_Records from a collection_
_ _ _ _ _

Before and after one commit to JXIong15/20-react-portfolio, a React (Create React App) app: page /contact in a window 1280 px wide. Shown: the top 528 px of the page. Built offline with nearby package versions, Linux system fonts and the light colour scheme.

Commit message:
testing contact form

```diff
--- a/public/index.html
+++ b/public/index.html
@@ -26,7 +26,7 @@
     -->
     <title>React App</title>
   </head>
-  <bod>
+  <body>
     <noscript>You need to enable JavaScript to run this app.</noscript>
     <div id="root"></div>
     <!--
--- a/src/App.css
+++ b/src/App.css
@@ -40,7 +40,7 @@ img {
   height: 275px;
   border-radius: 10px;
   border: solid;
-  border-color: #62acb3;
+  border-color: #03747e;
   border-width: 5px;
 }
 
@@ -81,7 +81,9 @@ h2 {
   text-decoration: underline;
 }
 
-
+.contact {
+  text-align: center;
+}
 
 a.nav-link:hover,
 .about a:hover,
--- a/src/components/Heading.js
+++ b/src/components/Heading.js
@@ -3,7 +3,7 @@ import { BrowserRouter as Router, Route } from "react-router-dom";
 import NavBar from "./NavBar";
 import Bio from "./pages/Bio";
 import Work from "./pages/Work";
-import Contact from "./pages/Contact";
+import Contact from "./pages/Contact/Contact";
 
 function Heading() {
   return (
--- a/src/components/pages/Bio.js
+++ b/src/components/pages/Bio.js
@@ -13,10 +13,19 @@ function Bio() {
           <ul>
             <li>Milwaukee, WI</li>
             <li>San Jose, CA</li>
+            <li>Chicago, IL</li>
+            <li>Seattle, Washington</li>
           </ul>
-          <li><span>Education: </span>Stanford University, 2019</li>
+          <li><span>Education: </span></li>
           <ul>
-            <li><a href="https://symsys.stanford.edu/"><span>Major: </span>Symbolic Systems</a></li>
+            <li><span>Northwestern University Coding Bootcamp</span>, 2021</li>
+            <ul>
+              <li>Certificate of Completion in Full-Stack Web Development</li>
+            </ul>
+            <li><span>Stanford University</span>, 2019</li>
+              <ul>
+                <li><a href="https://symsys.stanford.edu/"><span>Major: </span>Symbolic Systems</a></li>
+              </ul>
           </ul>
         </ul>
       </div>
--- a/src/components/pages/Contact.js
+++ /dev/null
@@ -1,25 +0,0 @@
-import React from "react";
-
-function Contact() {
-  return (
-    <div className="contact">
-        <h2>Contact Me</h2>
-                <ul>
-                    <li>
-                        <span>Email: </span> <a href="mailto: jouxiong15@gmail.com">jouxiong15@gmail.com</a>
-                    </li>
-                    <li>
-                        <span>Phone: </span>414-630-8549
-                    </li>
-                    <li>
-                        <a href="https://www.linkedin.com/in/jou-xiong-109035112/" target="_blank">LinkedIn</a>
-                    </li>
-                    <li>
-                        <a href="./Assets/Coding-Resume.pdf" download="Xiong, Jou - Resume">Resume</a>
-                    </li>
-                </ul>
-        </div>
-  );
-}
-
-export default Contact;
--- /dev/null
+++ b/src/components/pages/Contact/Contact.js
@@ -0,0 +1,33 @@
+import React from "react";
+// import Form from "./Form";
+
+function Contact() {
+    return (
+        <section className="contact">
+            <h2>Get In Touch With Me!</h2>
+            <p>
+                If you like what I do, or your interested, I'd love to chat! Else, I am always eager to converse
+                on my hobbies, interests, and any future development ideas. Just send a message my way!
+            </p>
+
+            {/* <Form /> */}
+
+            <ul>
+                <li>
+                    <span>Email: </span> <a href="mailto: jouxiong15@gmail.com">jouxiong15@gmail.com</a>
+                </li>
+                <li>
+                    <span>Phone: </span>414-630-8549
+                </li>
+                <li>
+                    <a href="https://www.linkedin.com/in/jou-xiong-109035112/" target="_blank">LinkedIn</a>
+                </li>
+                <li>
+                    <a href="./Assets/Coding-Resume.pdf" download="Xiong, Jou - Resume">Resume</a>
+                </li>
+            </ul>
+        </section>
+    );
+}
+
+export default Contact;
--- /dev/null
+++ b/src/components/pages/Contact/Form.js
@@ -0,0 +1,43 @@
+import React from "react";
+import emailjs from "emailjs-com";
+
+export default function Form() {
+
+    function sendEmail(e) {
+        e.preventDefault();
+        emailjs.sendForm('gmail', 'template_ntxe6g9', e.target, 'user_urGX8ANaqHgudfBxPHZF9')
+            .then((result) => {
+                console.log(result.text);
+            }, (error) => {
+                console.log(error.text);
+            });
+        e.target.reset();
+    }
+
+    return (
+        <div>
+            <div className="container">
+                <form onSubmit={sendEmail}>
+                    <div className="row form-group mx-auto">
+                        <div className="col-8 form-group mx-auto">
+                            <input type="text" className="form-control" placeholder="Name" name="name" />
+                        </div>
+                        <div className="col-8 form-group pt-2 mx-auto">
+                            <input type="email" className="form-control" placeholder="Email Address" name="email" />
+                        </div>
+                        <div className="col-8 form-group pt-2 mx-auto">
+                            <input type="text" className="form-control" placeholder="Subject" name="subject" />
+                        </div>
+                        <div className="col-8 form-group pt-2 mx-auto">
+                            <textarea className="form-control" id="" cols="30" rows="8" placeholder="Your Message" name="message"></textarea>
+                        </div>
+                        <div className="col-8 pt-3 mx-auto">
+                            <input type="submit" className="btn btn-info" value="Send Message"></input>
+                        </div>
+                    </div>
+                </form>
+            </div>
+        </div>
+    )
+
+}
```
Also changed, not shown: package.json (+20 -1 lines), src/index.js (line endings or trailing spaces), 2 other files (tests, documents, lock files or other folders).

_ _ _ _ _

_ACTION ITEM_
Look over the records above and copy each line that includes the string "href".

_EXERCISE SOLUTION_
-            <li><a href="https://symsys.stanford.edu/"><span>Major: </span>Symbolic Systems</a></li>
+                <li><a href="https://symsys.stanford.edu/"><span>Major: </span>Symbolic Systems</a></li>
-                        <span>Email: </span> <a href="mailto: jouxiong15@gmail.com">jouxiong15@gmail.com</a>
-                        <a href="https://www.linkedin.com/in/jou-xiong-109035112/" target="_blank">LinkedIn</a>
-                        <a href="./Assets/Coding-Resume.pdf" download="Xiong, Jou - Resume">Resume</a>
+                    <span>Email: </span> <a href="mailto: jouxiong15@gmail.com">jouxiong15@gmail.com</a>
+                    <a href="https://www.linkedin.com/in/jou-xiong-109035112/" target="_blank">LinkedIn</a>
+                    <a href="./Assets/Coding-Resume.pdf" download="Xiong, Jou - Resume">Resume</a>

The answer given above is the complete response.